Look Two Steps Back to See One Step Ahead: The Role of Grandmaternal and Grandpaternal Age on Grandchild Survival

Ken R. Smith, University of Utah
Heidi Hanson, Huntsman Cancer Institute
Geraldine P. Mineau, University of Utah

There is growing evidence that an individual’s reproductive history plays a role in affecting their risk of later-life mortality. The question we pose is broader and asks whether very early or very late ages at reproduction among grandparents affects survival among their grandchildren. In other words, if ego’s own parents were conceived by very young or very old parents (ego’s grandparents), does ego experience adverse or beneficial survival effects, independent of maternal and paternal ages? Using records on 225,000 grandchildren with complete data on their parents and their grandparents from the Utah Population Database, we find evidence that supports the prediction that not only do young mothers and older fathers confer a survival disadvantage to their children, but independently, younger grandparental ages are also associated with adverse survival outcomes of their grandchildren.

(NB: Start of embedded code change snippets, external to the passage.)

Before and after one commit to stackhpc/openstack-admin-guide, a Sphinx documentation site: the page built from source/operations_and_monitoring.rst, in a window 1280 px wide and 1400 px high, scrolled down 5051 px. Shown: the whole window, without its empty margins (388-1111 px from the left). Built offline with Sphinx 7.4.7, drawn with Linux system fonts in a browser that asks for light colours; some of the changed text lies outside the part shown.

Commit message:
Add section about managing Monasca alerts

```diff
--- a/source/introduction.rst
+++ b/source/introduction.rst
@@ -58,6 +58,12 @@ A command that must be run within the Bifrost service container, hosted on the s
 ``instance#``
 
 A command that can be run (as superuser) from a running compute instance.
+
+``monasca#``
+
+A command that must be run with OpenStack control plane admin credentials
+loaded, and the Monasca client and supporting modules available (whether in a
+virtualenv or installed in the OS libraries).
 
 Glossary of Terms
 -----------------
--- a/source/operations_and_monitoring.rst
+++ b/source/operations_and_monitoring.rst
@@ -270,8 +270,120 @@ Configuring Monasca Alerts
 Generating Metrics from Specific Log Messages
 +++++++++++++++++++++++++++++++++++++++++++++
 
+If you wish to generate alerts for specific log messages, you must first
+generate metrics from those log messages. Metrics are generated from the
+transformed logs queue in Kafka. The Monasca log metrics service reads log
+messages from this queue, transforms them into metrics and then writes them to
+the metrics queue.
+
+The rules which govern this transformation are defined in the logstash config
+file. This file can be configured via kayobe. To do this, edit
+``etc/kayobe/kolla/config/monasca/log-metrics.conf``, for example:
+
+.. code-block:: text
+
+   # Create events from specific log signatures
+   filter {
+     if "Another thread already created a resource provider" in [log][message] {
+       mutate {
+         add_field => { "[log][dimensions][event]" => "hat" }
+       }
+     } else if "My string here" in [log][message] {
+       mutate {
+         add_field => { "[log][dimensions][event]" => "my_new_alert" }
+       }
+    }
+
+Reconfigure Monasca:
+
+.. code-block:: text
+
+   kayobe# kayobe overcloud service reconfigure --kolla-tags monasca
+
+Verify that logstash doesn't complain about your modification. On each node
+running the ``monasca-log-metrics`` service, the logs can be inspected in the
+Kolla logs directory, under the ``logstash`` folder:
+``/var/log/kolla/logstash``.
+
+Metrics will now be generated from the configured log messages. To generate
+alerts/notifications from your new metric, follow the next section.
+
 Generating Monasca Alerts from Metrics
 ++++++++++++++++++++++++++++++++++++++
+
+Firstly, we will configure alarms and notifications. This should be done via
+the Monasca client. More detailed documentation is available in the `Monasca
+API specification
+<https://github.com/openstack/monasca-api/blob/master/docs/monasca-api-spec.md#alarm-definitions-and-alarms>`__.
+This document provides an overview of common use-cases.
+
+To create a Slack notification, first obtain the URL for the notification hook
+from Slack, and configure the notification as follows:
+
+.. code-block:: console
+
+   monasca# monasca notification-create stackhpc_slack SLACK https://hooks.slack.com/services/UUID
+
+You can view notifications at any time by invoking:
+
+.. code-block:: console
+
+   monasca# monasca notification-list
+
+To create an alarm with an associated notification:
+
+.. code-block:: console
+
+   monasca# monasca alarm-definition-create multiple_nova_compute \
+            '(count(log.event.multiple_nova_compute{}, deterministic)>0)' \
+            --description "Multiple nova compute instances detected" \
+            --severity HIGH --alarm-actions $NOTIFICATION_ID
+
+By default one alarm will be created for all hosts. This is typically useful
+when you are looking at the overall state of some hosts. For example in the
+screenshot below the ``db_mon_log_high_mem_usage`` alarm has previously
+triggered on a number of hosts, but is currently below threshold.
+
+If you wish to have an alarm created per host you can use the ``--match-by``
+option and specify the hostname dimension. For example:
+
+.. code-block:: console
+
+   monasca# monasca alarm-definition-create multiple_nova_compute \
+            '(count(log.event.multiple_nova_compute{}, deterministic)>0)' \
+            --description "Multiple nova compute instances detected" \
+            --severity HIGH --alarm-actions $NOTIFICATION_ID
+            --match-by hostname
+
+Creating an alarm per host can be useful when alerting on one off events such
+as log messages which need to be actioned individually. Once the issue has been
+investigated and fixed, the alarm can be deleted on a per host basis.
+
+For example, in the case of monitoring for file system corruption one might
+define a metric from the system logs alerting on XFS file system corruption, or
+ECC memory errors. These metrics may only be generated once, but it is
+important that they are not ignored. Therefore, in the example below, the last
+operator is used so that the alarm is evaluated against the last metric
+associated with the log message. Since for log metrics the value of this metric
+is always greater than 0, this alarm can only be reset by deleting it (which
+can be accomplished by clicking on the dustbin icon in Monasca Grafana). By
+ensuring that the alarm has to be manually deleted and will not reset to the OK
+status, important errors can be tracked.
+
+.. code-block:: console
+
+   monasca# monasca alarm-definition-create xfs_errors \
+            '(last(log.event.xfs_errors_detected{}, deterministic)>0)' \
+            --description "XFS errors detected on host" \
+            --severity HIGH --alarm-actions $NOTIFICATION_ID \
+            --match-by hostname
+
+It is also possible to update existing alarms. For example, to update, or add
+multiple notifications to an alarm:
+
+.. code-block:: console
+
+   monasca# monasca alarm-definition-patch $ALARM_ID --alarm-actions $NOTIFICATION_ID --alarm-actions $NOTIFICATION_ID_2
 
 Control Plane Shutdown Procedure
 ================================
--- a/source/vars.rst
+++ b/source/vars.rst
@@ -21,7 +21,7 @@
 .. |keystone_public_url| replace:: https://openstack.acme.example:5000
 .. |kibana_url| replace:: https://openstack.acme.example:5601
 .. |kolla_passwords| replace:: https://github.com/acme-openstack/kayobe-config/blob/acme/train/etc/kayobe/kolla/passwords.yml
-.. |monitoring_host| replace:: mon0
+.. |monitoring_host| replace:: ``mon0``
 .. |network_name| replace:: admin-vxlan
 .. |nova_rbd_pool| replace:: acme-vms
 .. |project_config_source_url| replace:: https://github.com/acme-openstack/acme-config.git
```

  See paper

Presented in Session 188: Predictors of Survival, Mortality and Longevity